Emerge Above the Stigma offers mental health advice
Students from the University of Guelph-Humber (UGH) hosted Emerge Above the Stigma, a seminar about prioritizing mental health at a young age.
The free event was held at The Centre for Urban Ecology at Humber North’s campus on March 19.
Emerge is a group comprising of fourth-year media students and the purpose of the event was to provide undergraduates with the tools needed to maintain a positive mental health as they embark into working professionals.
The speakers — Michelle McClure, Rachel Tolkin and Dominic Faoro — each shared personal experiences with mental health setbacks and overcoming stigmas.
The running theme through each person’s speech revolved around maintaining happiness and positive mental health through all of life’s challenges.
McClure, executive director of Ability Online, has 29 years of experience in online therapy for kids with disabilities.
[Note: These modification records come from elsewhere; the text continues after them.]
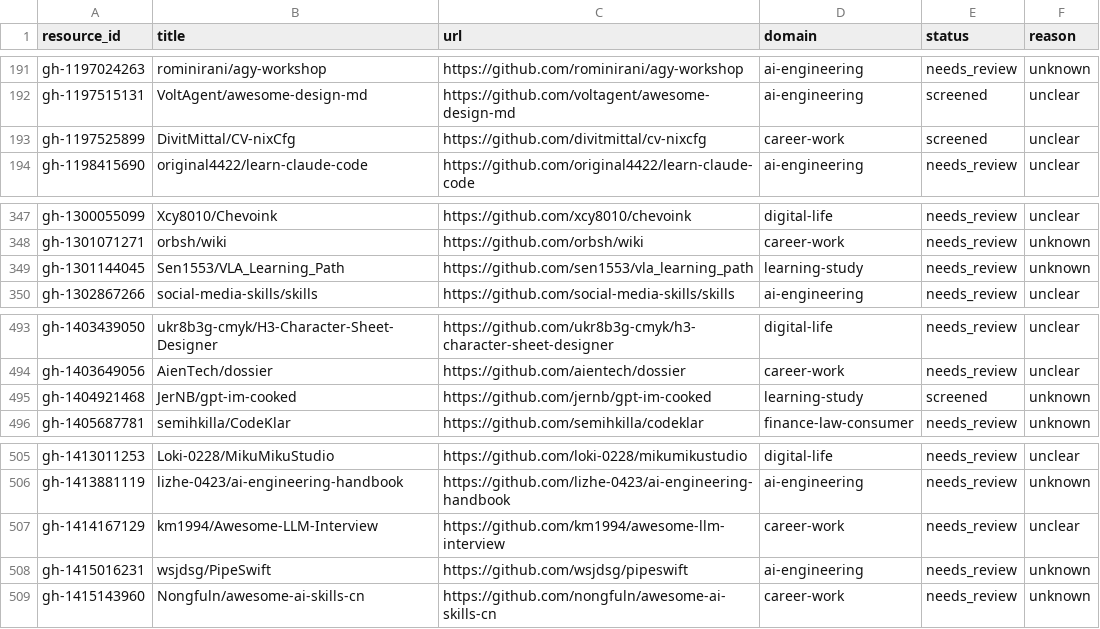
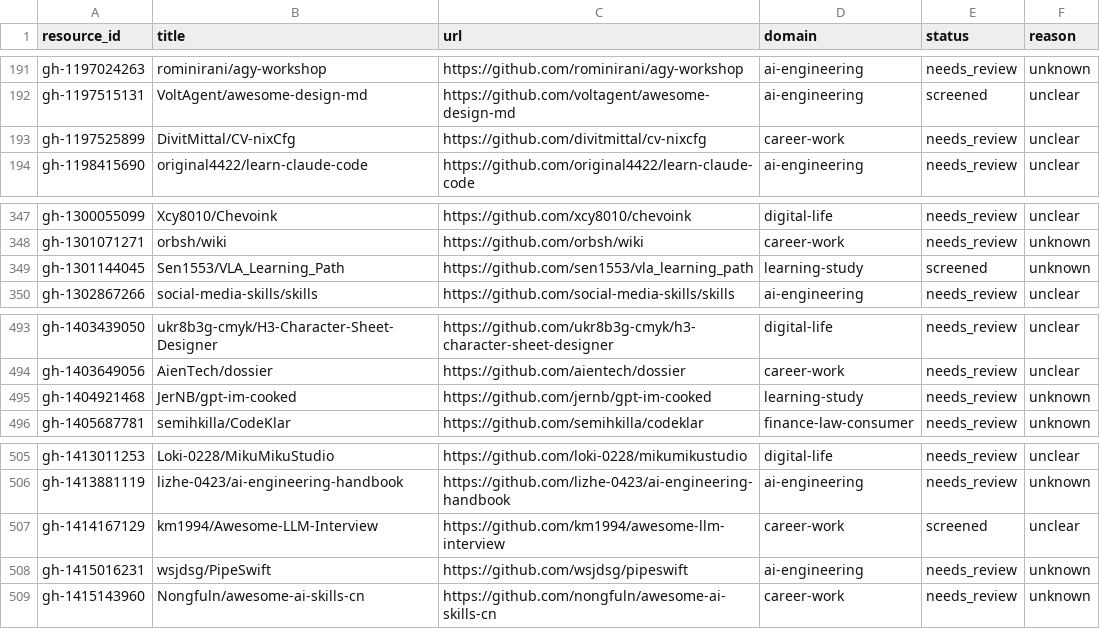
Before and after one commit to Huan313/awesome-howto, a CSV file: data/reviews/license-review.csv, drawn as a sheet; only a part is shown, gaps mark what is left out.

Commit message:
fix(resources): refine candidate type inference

```diff
--- a/data/reviews/license-review.csv
+++ b/data/reviews/license-review.csv
@@ -192,3 +192,3 @@ gh-1197024263,rominirani/agy-workshop,https://github.com/rominirani/agy-workshop
 gh-1197515131,VoltAgent/awesome-design-md,https://github.com/voltagent/awesome-design-md,ai-engineering,screened,unclear
-gh-1197525899,DivitMittal/CV-nixCfg,https://github.com/divitmittal/cv-nixcfg,career-work,screened,unclear
+gh-1197525899,DivitMittal/CV-nixCfg,https://github.com/divitmittal/cv-nixcfg,career-work,needs_review,unclear
 gh-1198415690,original4422/learn-claude-code,https://github.com/original4422/learn-claude-code,ai-engineering,needs_review,unclear
@@ -348,3 +348,3 @@ gh-1300055099,Xcy8010/Chevoink,https://github.com/xcy8010/chevoink,digital-life,
 gh-1301071271,orbsh/wiki,https://github.com/orbsh/wiki,career-work,needs_review,unknown
-gh-1301144045,Sen1553/VLA_Learning_Path,https://github.com/sen1553/vla_learning_path,learning-study,needs_review,unknown
+gh-1301144045,Sen1553/VLA_Learning_Path,https://github.com/sen1553/vla_learning_path,learning-study,screened,unknown
 gh-1302867266,social-media-skills/skills,https://github.com/social-media-skills/skills,ai-engineering,needs_review,unclear
@@ -494,3 +494,3 @@ gh-1403439050,ukr8b3g-cmyk/H3-Character-Sheet-Designer,https://github.com/ukr8b3
 gh-1403649056,AienTech/dossier,https://github.com/aientech/dossier,career-work,needs_review,unclear
-gh-1404921468,JerNB/gpt-im-cooked,https://github.com/jernb/gpt-im-cooked,learning-study,screened,unknown
+gh-1404921468,JerNB/gpt-im-cooked,https://github.com/jernb/gpt-im-cooked,learning-study,needs_review,unknown
 gh-1405687781,semihkilla/CodeKlar,https://github.com/semihkilla/codeklar,finance-law-consumer,needs_review,unknown
@@ -506,3 +506,3 @@ gh-1413011253,Loki-0228/MikuMikuStudio,https://github.com/loki-0228/mikumikustud
 gh-1413881119,lizhe-0423/ai-engineering-handbook,https://github.com/lizhe-0423/ai-engineering-handbook,ai-engineering,needs_review,unknown
-gh-1414167129,km1994/Awesome-LLM-Interview,https://github.com/km1994/awesome-llm-interview,career-work,needs_review,unclear
+gh-1414167129,km1994/Awesome-LLM-Interview,https://github.com/km1994/awesome-llm-interview,career-work,screened,unclear
 gh-1415016231,wsjdsg/PipeSwift,https://github.com/wsjdsg/pipeswift,ai-engineering,needs_review,unknown
```
Also changed, not shown: data/reviews/manual-review-queue.csv, 7 other files.
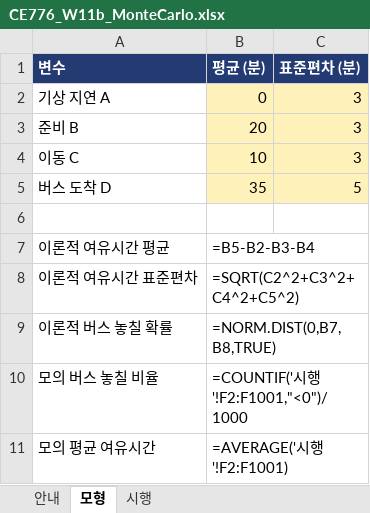
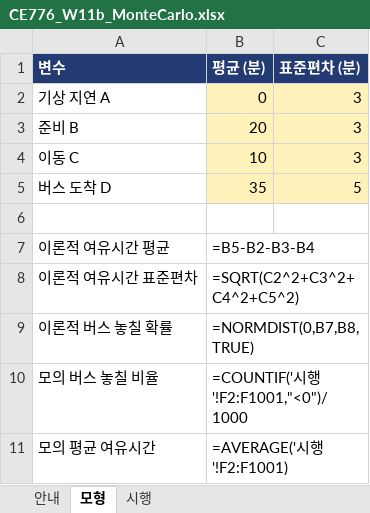
Before and after one commit to steelpl/lecture, an Excel workbook: CE776-climate-change-carbon-water-cycle/week11/CE776_W11b_MonteCarlo.xlsx, sheet 모형, drawn as a sheet; values as stored, in another font and other column widths than the file's, no borders; formulas without a stored value are shown as written; the diff names each change by its address in the sheet, - before the commit and + after, or states it on an @@ line.

```diff
--- a/CE776-climate-change-carbon-water-cycle/week11/CE776_W11b_MonteCarlo.xlsx (sheet 모형)
+++ b/CE776-climate-change-carbon-water-cycle/week11/CE776_W11b_MonteCarlo.xlsx (sheet 모형)
-B9 (평균 (분)): =NORM.DIST(0,B7,B8,TRUE)
+B9 (평균 (분)): =NORMDIST(0,B7,B8,TRUE)
```
Also changed, not shown: sheet 시행, CE776-climate-change-carbon-water-cycle/week12/CE776_W12b_ANOVA.xlsx.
The types of disabilities include physical, developmental, cognitive, intellectual and most recently mental health.
She is the only staff member of the program which is offered free of charge and has 7,000 members across Canada including students with mental health challenges who offer help and guidance.
“It’s all peer-to-peer support which at the end of the day is more valuable than anything else,” McClure said. “It’s a lot easier to get advice from a peer who’s walked that path before you and has tried a strategy that’s worked for them as opposed to a professional saying, ‘do this because it’s good for you.’”
She shared her own experience with anxiety and said that during her university education she discovered the counselling services which were “life changing” at a time when she was having unexplained anxiety attacks.
“All I know was that I was waking up and my heart was pounding and I didn’t know why,” McClure said.
She offered advice to the audience about taking control of their life and building a balance in order to reduce fatigue and mental health challenges.
“One third of your time should be spent sleeping, one third of your time in a day should be spent either in school or at work, but the other third of that day should be spent in leisure, doing something for yourself,” she said.
On top of her work at Ability Online, McClure said she also mentors 50 UGH Justice students in need of support.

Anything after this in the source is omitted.